::: Provided data :::

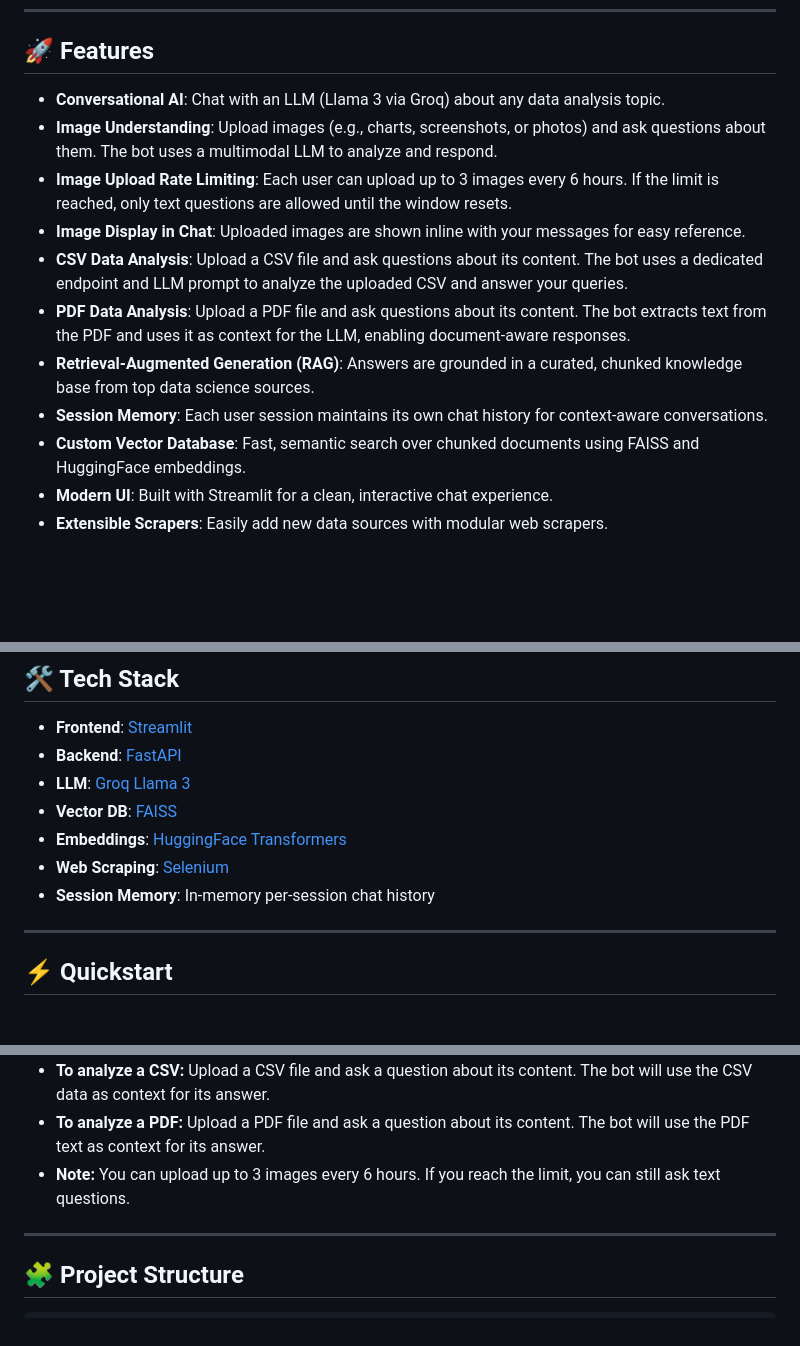
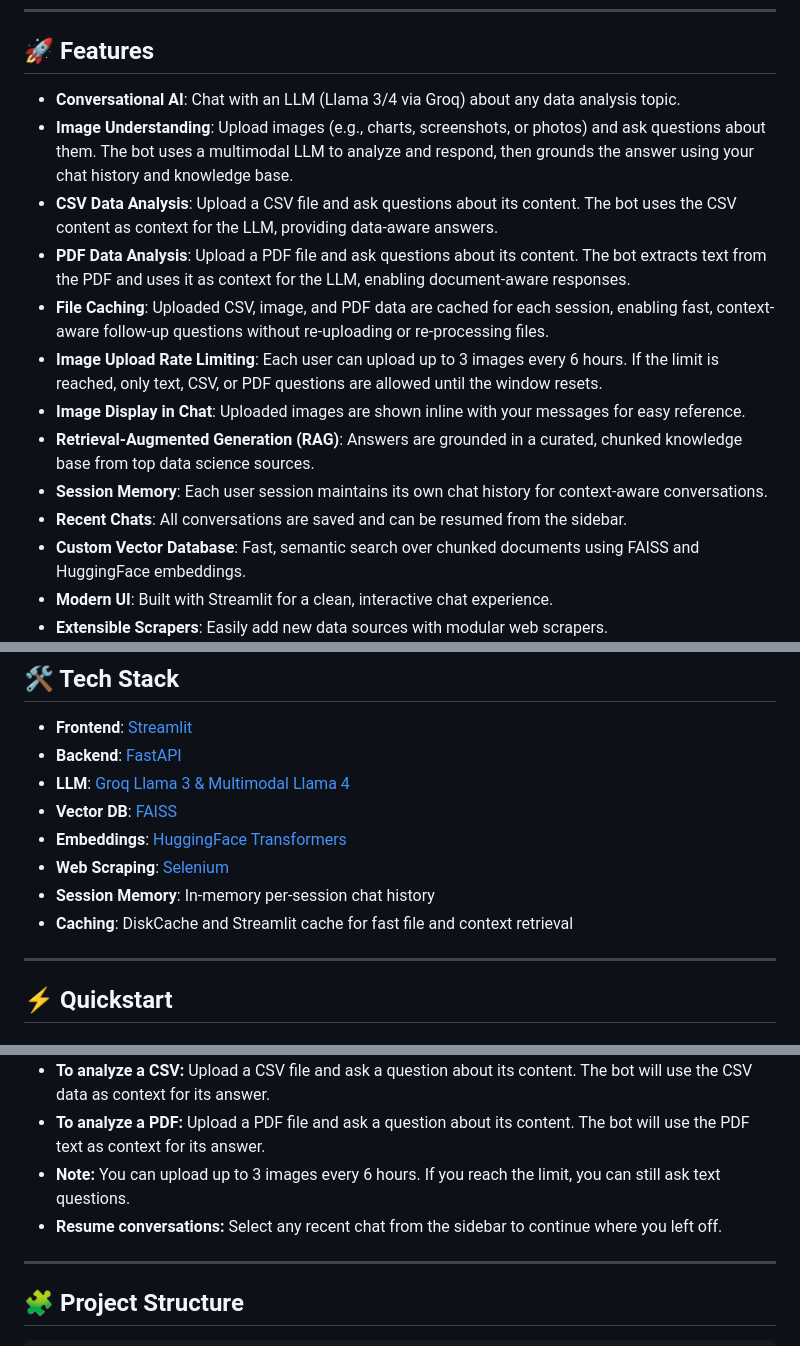
Before and after one commit to Lokesh-DataScience/Data-Analyst-Expert-Bot, a Markdown page: README.md, 3 parts joined by grey strips. GitHub-like rendering; blank space fills up the shorter version.

```diff
--- a/README.md
+++ b/README.md
@@ -6,14 +6,16 @@
 
 ## 🚀 Features
 
-- **Conversational AI**: Chat with an LLM (Llama 3 via Groq) about any data analysis topic.
-- **Image Understanding**: Upload images (e.g., charts, screenshots, or photos) and ask questions about them. The bot uses a multimodal LLM to analyze and respond.
-- **Image Upload Rate Limiting**: Each user can upload up to 3 images every 6 hours. If the limit is reached, only text questions are allowed until the window resets.
+- **Conversational AI**: Chat with an LLM (Llama 3/4 via Groq) about any data analysis topic.
+- **Image Understanding**: Upload images (e.g., charts, screenshots, or photos) and ask questions about them. The bot uses a multimodal LLM to analyze and respond, then grounds the answer using your chat history and knowledge base.
+- **CSV Data Analysis**: Upload a CSV file and ask questions about its content. The bot uses the CSV content as context for the LLM, providing data-aware answers.
+- **PDF Data Analysis**: Upload a PDF file and ask questions about its content. The bot extracts text from the PDF and uses it as context for the LLM, enabling document-aware responses.
+- **File Caching**: Uploaded CSV, image, and PDF data are cached for each session, enabling fast, context-aware follow-up questions without re-uploading or re-processing files.
+- **Image Upload Rate Limiting**: Each user can upload up to 3 images every 6 hours. If the limit is reached, only text, CSV, or PDF questions are allowed until the window resets.
 - **Image Display in Chat**: Uploaded images are shown inline with your messages for easy reference.
-- **CSV Data Analysis**: Upload a CSV file and ask questions about its content. The bot uses a dedicated endpoint and LLM prompt to analyze the uploaded CSV and answer your queries.
-- **PDF Data Analysis**: Upload a PDF file and ask questions about its content. The bot extracts text from the PDF and uses it as context for the LLM, enabling document-aware responses.
 - **Retrieval-Augmented Generation (RAG)**: Answers are grounded in a curated, chunked knowledge base from top data science sources.
 - **Session Memory**: Each user session maintains its own chat history for context-aware conversations.
+- **Recent Chats**: All conversations are saved and can be resumed from the sidebar.
 - **Custom Vector Database**: Fast, semantic search over chunked documents using FAISS and HuggingFace embeddings.
 - **Modern UI**: Built with Streamlit for a clean, interactive chat experience.
 - **Extensible Scrapers**: Easily add new data sources with modular web scrapers.
@@ -56,11 +61,12 @@ All articles are scraped, chunked (500 chars), and stored in `data/data.jsonl` f
 
 - **Frontend**: [Streamlit](https://streamlit.io/)
 - **Backend**: [FastAPI](https://fastapi.tiangolo.com/)
-- **LLM**: [Groq Llama 3](https://groq.com/)
+- **LLM**: [Groq Llama 3 & Multimodal Llama 4](https://groq.com/)
 - **Vector DB**: [FAISS](https://github.com/facebookresearch/faiss)
 - **Embeddings**: [HuggingFace Transformers](https://huggingface.co/)
 - **Web Scraping**: [Selenium](https://selenium.dev/)
 - **Session Memory**: In-memory per-session chat history
+- **Caching**: DiskCache and Streamlit cache for fast file and context retrieval
 
 ---
 
@@ -128,6 +134,7 @@ streamlit run streamlit_app/app.py
 - **To analyze a CSV:** Upload a CSV file and ask a question about its content. The bot will use the CSV data as context for its answer.
 - **To analyze a PDF:** Upload a PDF file and ask a question about its content. The bot will use the PDF text as context for its answer.
 - **Note:** You can upload up to 3 images every 6 hours. If you reach the limit, you can still ask text questions.
+- **Resume conversations:** Select any recent chat from the sidebar to continue where you left off.
 
 ---
 
```
Also changed, not shown: other parts of README.md (+7 -4 lines).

:::

### Task prompt
Tally the lines of the material above that include the string "every", then give only the tally.

### Answer section
3